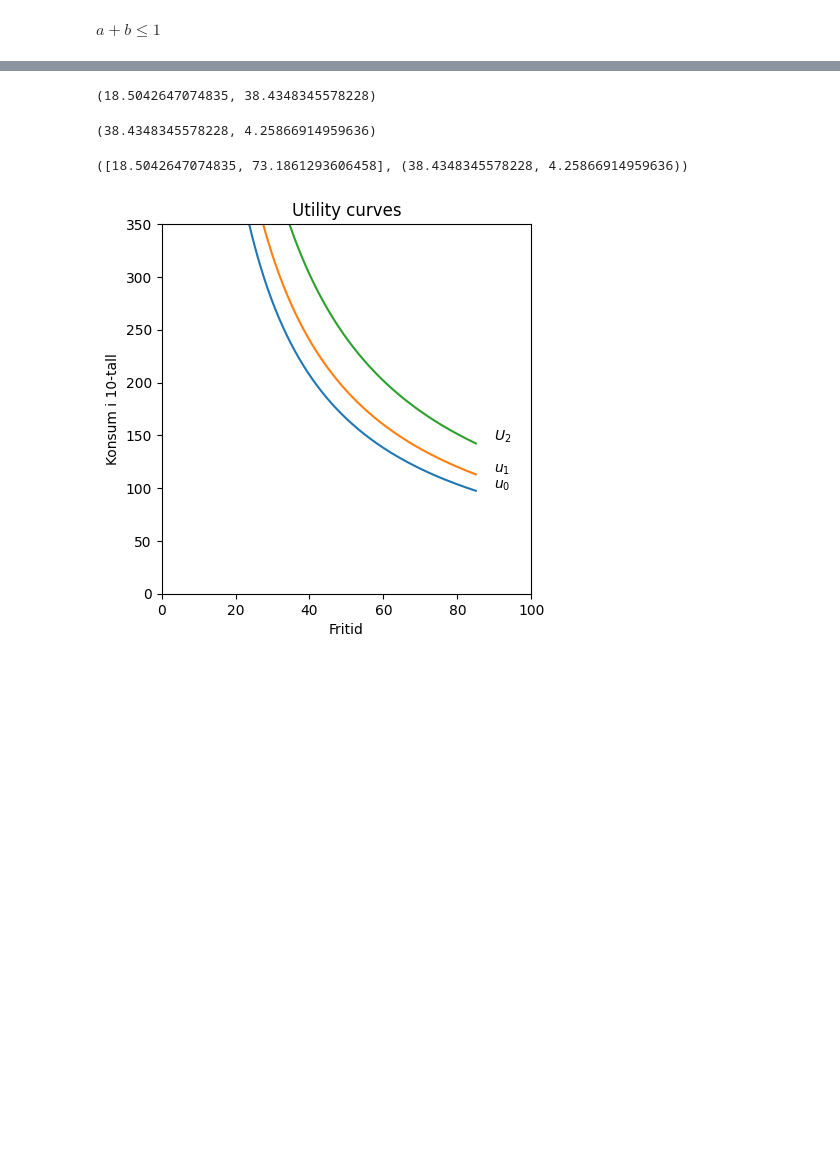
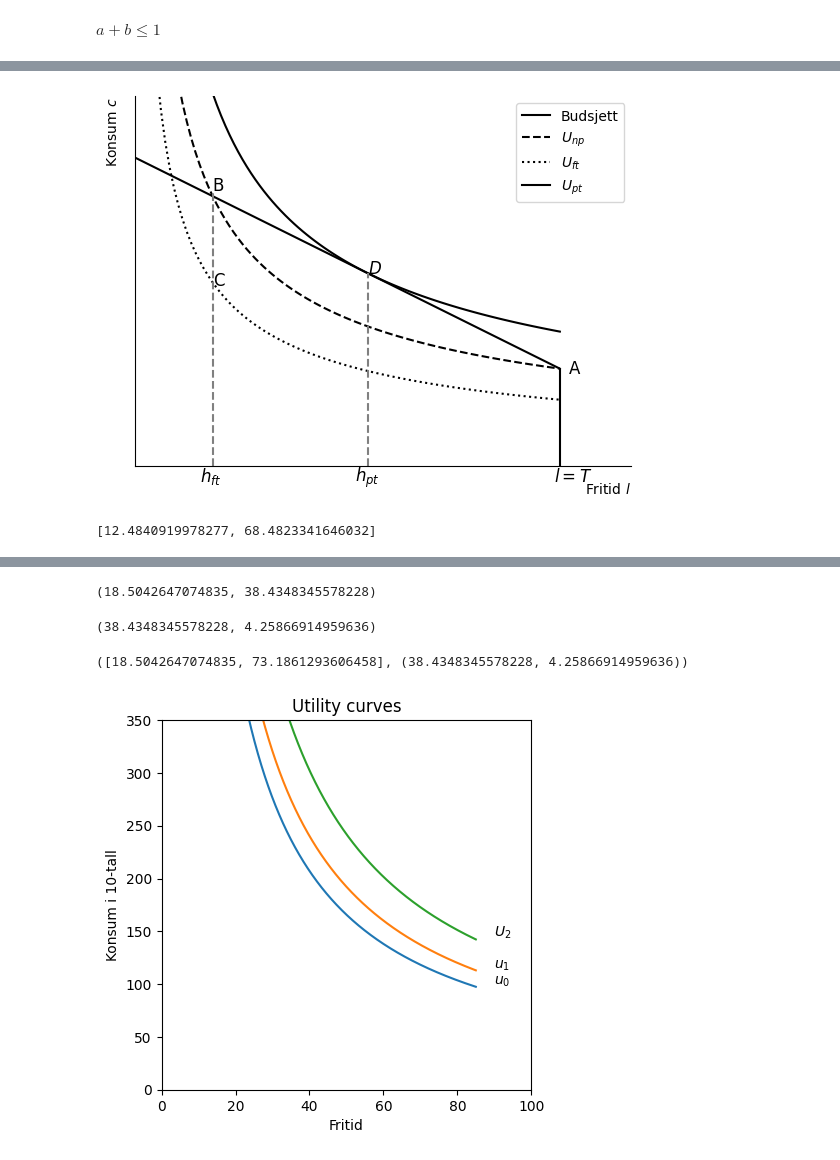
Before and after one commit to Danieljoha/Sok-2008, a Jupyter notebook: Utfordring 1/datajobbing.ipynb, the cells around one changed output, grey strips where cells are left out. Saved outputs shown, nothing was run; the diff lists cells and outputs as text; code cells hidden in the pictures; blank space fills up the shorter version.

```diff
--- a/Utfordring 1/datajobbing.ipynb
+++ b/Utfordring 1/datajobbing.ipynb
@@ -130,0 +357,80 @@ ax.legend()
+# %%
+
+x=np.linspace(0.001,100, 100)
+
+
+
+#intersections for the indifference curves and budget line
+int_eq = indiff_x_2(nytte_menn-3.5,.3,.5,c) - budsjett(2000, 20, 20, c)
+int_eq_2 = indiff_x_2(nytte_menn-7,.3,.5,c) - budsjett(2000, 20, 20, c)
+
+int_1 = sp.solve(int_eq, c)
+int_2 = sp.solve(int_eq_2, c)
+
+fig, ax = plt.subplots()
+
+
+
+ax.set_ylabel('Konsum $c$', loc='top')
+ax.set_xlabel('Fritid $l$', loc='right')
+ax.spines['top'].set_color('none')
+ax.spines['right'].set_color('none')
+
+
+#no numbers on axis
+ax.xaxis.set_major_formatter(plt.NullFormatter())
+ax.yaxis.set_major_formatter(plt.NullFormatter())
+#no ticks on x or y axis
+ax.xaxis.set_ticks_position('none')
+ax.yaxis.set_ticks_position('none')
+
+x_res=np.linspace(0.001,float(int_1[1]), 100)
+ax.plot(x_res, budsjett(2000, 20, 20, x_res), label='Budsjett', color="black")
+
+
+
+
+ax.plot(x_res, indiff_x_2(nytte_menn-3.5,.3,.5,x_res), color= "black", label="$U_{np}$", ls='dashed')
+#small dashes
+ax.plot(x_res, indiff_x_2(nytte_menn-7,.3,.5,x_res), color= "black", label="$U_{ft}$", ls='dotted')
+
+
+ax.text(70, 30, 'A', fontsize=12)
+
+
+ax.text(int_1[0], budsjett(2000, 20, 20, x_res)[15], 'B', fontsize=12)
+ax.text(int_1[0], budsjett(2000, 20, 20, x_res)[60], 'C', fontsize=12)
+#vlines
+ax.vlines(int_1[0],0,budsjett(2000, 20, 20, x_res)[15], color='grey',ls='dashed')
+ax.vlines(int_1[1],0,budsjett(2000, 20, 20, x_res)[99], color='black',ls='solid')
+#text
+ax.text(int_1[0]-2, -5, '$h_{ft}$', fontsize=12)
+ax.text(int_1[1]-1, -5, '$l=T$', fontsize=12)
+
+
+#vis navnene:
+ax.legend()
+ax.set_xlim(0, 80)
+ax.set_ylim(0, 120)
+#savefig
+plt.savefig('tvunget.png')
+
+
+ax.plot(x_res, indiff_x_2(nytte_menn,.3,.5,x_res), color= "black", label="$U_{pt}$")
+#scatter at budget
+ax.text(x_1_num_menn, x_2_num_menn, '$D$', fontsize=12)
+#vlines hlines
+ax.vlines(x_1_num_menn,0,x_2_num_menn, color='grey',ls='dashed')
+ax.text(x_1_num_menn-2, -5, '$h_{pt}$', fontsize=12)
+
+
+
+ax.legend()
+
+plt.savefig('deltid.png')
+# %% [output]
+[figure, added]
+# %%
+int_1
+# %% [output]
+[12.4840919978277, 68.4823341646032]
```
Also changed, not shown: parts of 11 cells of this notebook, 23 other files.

#####

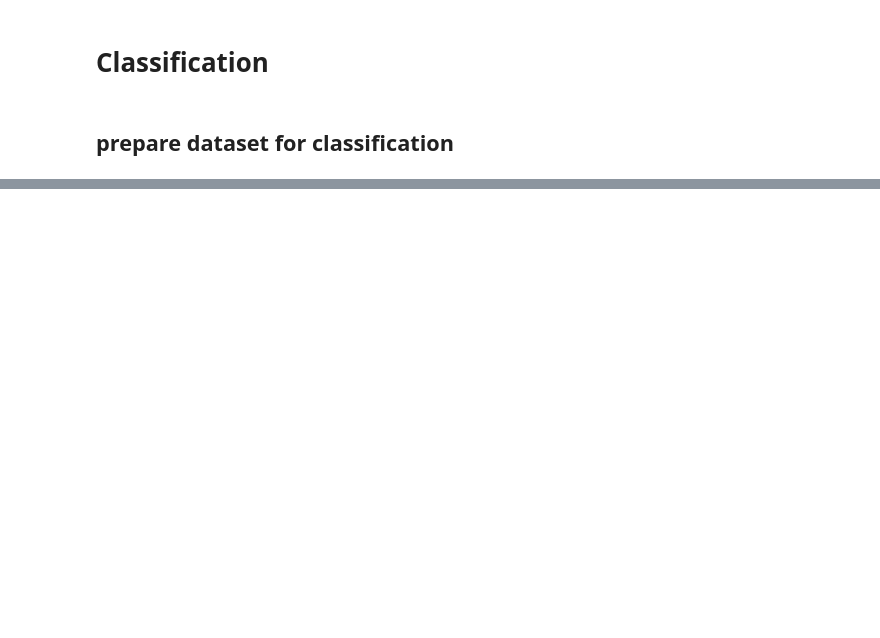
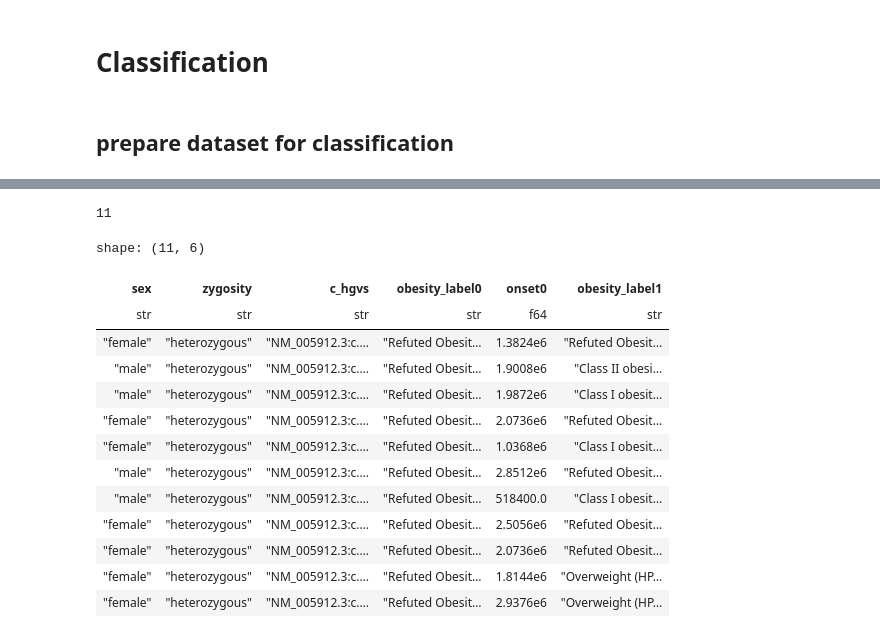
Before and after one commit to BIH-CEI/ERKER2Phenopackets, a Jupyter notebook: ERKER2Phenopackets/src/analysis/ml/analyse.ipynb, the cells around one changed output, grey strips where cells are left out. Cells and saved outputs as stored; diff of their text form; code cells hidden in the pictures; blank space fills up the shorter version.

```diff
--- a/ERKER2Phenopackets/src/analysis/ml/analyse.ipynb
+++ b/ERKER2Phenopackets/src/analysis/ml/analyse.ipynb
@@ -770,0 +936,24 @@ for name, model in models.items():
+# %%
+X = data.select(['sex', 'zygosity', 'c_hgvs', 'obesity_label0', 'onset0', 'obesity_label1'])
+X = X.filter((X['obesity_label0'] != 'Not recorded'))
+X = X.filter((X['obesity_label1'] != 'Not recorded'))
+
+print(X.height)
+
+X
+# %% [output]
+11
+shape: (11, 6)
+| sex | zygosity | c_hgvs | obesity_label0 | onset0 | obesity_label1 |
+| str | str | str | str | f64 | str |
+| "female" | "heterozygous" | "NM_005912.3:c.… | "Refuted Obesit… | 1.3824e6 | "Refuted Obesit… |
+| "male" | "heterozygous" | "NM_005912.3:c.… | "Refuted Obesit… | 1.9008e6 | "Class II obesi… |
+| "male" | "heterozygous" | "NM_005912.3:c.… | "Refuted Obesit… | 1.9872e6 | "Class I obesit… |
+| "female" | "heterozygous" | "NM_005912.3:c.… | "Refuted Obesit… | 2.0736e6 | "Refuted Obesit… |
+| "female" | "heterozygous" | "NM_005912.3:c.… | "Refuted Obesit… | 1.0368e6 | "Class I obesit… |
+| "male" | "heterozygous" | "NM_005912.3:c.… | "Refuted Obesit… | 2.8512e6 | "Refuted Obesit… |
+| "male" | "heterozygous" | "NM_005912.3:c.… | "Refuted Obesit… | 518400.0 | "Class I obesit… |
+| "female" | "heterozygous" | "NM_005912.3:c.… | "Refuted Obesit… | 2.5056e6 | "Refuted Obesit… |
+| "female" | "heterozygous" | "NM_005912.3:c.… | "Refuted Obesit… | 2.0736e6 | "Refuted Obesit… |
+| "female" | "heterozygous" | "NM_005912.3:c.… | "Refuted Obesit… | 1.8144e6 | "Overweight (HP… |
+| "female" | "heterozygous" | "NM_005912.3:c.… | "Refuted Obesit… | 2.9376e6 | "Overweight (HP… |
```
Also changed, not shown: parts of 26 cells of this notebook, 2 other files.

#####

**Task details**
From the entries, find how many lines contain "budsjett" and give the number alone.

**Written answer**
7